▶ Problem
I would like you to print all the records below exactly as they are.
[[ Excerpted records open ]]
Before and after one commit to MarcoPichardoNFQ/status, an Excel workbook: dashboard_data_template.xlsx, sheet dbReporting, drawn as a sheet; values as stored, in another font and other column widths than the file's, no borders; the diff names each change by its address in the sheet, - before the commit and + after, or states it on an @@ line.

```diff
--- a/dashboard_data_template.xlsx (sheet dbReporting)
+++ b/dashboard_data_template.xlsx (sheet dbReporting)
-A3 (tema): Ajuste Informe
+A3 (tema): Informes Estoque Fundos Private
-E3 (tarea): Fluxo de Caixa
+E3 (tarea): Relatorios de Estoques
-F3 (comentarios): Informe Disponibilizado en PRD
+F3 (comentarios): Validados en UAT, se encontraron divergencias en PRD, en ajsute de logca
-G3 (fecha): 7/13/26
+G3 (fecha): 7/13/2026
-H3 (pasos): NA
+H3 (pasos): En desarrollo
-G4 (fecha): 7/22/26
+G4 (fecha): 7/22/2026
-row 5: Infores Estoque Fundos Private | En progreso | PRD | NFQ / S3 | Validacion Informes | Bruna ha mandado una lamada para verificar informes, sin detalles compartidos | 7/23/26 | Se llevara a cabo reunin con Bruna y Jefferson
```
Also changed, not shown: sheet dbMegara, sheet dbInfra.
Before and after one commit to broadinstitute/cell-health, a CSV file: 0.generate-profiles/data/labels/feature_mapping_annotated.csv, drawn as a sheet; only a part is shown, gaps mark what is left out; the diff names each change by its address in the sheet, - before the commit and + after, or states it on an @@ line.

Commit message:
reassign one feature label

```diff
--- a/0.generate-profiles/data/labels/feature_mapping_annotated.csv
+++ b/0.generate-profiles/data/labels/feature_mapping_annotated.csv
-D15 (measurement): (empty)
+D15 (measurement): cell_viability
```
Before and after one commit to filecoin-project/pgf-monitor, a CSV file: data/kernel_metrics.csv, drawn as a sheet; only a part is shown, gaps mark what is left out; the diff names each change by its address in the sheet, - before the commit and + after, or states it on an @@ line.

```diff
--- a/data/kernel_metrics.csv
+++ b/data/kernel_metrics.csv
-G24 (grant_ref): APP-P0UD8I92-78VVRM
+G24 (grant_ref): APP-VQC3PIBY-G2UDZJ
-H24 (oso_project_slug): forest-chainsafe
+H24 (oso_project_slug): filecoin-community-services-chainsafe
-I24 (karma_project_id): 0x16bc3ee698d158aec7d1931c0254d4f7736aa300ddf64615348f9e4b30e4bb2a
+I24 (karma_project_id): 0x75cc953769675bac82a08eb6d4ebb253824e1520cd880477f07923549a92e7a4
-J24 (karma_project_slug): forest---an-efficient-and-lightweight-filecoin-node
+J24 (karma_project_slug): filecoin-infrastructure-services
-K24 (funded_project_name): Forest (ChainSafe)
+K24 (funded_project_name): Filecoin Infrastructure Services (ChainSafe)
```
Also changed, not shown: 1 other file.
[[ Excerpted records closed ]]
▶ Response to this task
Before and after one commit to MarcoPichardoNFQ/status, an Excel workbook: dashboard_data_template.xlsx, sheet dbReporting, drawn as a sheet; values as stored, in another font and other column widths than the file's, no borders; the diff names each change by its address in the sheet, - before the commit and + after, or states it on an @@ line.

```diff
--- a/dashboard_data_template.xlsx (sheet dbReporting)
+++ b/dashboard_data_template.xlsx (sheet dbReporting)
-A3 (tema): Ajuste Informe
+A3 (tema): Informes Estoque Fundos Private
-E3 (tarea): Fluxo de Caixa
+E3 (tarea): Relatorios de Estoques
-F3 (comentarios): Informe Disponibilizado en PRD
+F3 (comentarios): Validados en UAT, se encontraron divergencias en PRD, en ajsute de logca
-G3 (fecha): 7/13/26
+G3 (fecha): 7/13/2026
-H3 (pasos): NA
+H3 (pasos): En desarrollo
-G4 (fecha): 7/22/26
+G4 (fecha): 7/22/2026
-row 5: Infores Estoque Fundos Private | En progreso | PRD | NFQ / S3 | Validacion Informes | Bruna ha mandado una lamada para verificar informes, sin detalles compartidos | 7/23/26 | Se llevara a cabo reunin con Bruna y Jefferson
```
Also changed, not shown: sheet dbMegara, sheet dbInfra.
Before and after one commit to broadinstitute/cell-health, a CSV file: 0.generate-profiles/data/labels/feature_mapping_annotated.csv, drawn as a sheet; only a part is shown, gaps mark what is left out; the diff names each change by its address in the sheet, - before the commit and + after, or states it on an @@ line.

Commit message:
reassign one feature label

```diff
--- a/0.generate-profiles/data/labels/feature_mapping_annotated.csv
+++ b/0.generate-profiles/data/labels/feature_mapping_annotated.csv
-D15 (measurement): (empty)
+D15 (measurement): cell_viability
```
Before and after one commit to filecoin-project/pgf-monitor, a CSV file: data/kernel_metrics.csv, drawn as a sheet; only a part is shown, gaps mark what is left out; the diff names each change by its address in the sheet, - before the commit and + after, or states it on an @@ line.

```diff
--- a/data/kernel_metrics.csv
+++ b/data/kernel_metrics.csv
-G24 (grant_ref): APP-P0UD8I92-78VVRM
+G24 (grant_ref): APP-VQC3PIBY-G2UDZJ
-H24 (oso_project_slug): forest-chainsafe
+H24 (oso_project_slug): filecoin-community-services-chainsafe
-I24 (karma_project_id): 0x16bc3ee698d158aec7d1931c0254d4f7736aa300ddf64615348f9e4b30e4bb2a
+I24 (karma_project_id): 0x75cc953769675bac82a08eb6d4ebb253824e1520cd880477f07923549a92e7a4
-J24 (karma_project_slug): forest---an-efficient-and-lightweight-filecoin-node
+J24 (karma_project_slug): filecoin-infrastructure-services
-K24 (funded_project_name): Forest (ChainSafe)
+K24 (funded_project_name): Filecoin Infrastructure Services (ChainSafe)
```
Also changed, not shown: 1 other file.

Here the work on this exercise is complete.